Book Description Wiley-Blackwell, 2011. Paperback. Book Condition: New. Bookseller Inventory # P111405148543
Book Description Wiley-Blackwell, 2011. Paperback. Book Condition: New. book. Bookseller Inventory # 1405148543
Book Description Wiley-Blackwell, 2011. Paperback. Book Condition: New. 2. Bookseller Inventory # DADAX1405148543
Book Description Wiley-Blackwell, 2007. Paperback. Book Condition: Brand New. 2nd edition. 496 pages. 9.50x6.75x1.25 inches. In Stock. Bookseller Inventory # zk1405148543
Book Description Book Condition: Brand New. Book Condition: Brand New. Bookseller Inventory # 97814051485421.0
Book Description Wiley-Blackwell. PAPERBACK. Book Condition: New. 1405148543 New Condition. Bookseller Inventory # NEW4.0683901

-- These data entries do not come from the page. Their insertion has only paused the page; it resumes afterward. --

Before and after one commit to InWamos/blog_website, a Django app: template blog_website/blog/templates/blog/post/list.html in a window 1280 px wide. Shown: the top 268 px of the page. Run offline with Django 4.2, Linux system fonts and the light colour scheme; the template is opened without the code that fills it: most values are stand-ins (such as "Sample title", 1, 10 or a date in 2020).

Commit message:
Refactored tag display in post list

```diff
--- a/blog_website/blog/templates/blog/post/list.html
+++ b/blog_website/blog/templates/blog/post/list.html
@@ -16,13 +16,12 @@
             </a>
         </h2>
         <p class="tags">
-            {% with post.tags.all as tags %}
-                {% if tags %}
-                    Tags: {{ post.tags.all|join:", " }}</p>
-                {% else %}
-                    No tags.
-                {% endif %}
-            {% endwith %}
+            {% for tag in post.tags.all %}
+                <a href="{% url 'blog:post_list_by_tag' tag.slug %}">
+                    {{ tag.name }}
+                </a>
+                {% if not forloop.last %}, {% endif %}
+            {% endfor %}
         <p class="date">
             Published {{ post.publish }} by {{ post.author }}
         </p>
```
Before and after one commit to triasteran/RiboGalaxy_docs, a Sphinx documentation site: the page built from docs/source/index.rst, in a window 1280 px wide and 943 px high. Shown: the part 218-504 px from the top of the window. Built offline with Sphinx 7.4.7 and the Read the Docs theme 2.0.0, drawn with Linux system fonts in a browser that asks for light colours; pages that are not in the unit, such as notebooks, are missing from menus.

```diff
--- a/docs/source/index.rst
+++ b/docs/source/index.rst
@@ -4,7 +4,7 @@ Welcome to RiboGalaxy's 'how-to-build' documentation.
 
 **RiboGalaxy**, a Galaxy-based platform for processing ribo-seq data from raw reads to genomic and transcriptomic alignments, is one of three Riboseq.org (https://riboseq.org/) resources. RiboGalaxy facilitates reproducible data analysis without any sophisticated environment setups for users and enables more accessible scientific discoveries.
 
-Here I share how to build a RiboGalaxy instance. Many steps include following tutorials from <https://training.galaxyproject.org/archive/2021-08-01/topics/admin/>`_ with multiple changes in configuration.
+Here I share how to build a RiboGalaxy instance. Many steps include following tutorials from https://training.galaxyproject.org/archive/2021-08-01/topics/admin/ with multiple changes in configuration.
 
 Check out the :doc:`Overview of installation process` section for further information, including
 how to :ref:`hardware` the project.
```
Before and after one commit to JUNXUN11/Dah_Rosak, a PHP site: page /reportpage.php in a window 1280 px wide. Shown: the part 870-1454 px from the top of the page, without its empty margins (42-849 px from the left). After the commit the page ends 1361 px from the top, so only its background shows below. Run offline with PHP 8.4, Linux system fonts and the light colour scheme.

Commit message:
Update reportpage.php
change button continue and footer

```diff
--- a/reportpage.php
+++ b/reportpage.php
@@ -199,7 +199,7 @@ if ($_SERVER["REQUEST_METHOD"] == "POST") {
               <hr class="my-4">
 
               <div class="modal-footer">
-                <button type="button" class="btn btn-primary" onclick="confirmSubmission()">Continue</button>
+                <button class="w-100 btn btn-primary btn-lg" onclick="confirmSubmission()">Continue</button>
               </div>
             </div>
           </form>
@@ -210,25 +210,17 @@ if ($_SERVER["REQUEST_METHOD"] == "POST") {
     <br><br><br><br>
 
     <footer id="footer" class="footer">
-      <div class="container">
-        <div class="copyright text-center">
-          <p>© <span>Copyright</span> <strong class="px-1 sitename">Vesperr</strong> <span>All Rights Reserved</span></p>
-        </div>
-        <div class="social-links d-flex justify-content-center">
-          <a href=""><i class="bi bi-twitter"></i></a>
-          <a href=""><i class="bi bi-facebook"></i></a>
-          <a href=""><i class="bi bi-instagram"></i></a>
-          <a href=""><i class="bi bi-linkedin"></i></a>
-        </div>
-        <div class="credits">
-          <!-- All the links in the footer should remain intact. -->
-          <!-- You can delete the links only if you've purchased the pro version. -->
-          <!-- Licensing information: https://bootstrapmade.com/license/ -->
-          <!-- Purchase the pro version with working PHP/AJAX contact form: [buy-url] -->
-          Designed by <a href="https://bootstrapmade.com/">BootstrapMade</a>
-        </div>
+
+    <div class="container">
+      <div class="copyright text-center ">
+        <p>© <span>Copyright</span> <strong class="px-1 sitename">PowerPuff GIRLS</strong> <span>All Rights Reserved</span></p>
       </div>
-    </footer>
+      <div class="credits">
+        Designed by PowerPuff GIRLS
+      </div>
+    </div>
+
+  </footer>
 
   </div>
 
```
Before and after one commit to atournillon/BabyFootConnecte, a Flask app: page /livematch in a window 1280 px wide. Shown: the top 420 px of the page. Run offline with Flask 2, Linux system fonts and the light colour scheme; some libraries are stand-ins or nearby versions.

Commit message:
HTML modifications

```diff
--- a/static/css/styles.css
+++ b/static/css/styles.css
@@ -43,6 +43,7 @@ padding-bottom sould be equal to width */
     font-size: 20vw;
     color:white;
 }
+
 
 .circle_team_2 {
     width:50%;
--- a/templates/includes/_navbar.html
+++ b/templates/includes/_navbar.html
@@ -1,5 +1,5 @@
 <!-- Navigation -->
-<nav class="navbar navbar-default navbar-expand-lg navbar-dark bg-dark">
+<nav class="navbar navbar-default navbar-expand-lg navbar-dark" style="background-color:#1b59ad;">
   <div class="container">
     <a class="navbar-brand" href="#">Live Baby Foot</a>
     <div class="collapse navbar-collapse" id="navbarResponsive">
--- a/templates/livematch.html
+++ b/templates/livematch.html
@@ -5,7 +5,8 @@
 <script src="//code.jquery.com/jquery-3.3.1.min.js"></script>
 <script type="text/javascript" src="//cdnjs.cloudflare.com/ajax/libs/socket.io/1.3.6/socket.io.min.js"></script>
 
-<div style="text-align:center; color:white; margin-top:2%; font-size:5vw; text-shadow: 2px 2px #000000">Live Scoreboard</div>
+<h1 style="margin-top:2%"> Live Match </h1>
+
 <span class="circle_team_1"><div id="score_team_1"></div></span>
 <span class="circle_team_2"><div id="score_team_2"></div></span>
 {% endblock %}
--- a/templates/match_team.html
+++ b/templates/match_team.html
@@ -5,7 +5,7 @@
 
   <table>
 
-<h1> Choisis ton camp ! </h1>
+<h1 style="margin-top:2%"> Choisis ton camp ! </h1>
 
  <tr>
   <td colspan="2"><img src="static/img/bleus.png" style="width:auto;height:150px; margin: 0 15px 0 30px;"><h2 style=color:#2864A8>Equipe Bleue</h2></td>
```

Book Description Wiley-Blackwell, 2011. Book Condition: New. Brand New, Unread Copy in Perfect Condition. A+ Customer Service! Summary: General Introduction.Part I: Precursors to Sociological Theory.Introduction.1. Of the Social Contract. (Jean-Jacques Rousseau).2. What is Enlightenment? (Immanuel Kant).3. Of the Division of Labor. (Adam Smith).4. Democracy in America. (Alexis de Tocqueville).Part II: The Sociological Theory of Karl Marx and Friedrich Engels.Introduction.A. Alienation and Historical Materialism.5. The German Ideology. (Karl Marx and Friedrich Engels).6. Economic and Philosophical Manuscripts of 1844. (Karl Marx).B. History and Class Struggle.7. Manifesto of the Communist Party. (Karl Marx and Friedrich Engels).8. The Eighteenth Brumaire of Louis Bonaparte. (Karl Marx).C. Capitalism and the Labor Process.9. Wage-Labour and Capital. (Karl Marx).10. Classes. (Karl Marx).Part III: The Sociological Theory of Emile Durkheim.Introduction.Society and Social Facts.11. The Rules of Sociological Method.Solidarity and Modern Life.12. The Division of Labor in Society.Origins of Collective Conscience.13. The Elementary Forms of Religious Life.Egoism and Anomie.14. Suicide.Part IV: Sociological Theory of Max Weber.Introduction.Method of Social Science.15. 'Objectivity' in Social Science.16. Basic Sociological Terms.Religion and Rationality.17. The Protestant Ethic and the Spirit of Capitalism.Bureaucracy and Power.18. The Distribution of Power Within the Political Community: Class, Status, Party.19. The Types of Legitimate Domination.20. Bureaucracy.Part V: Self and Society in Classical Social Theory.Introduction.21. The Self. (George Herbert Mead).22. The Stranger. (Georg Simmel).23. Group Expansion and the Development of Individuality. (Georg Simmel).24. Civilization and its Discontents. (Sigmund Freud).25. The Souls of Black Folk. (W. E. B. Du Bois).Part VI: Critical Theory and the Sociology of Knowledge.Introduction.26. Ideology and Utopia. (Karl Mannheim).27. Traditional and Critical Theory. (Max Horkheimer).28. The Work of Art in the Age of Mechanical Reproduction. (Walter Benjamin).29. The Culture Industry. (Max Horkheimer and Theodore Adorno).30. One Dimensional Man. (Herbert Marcuse).Part VII: Structural-Functional Analysis.Introduction.31. The Position of Sociological Theory. (Talcott Parsons).32. An Outline of the Social System. (Talcott Parsons).33. Structural Components of the Social System. (Talcott Parsons).34. Manifest and Latent Functions. (Robert Merton).35. On Sociological Theories of the Middle Range. (Robert Merton).36. Social Structure and Anomie. (Robert Merton).Index. Bookseller Inventory # ABE_book_new_1405148543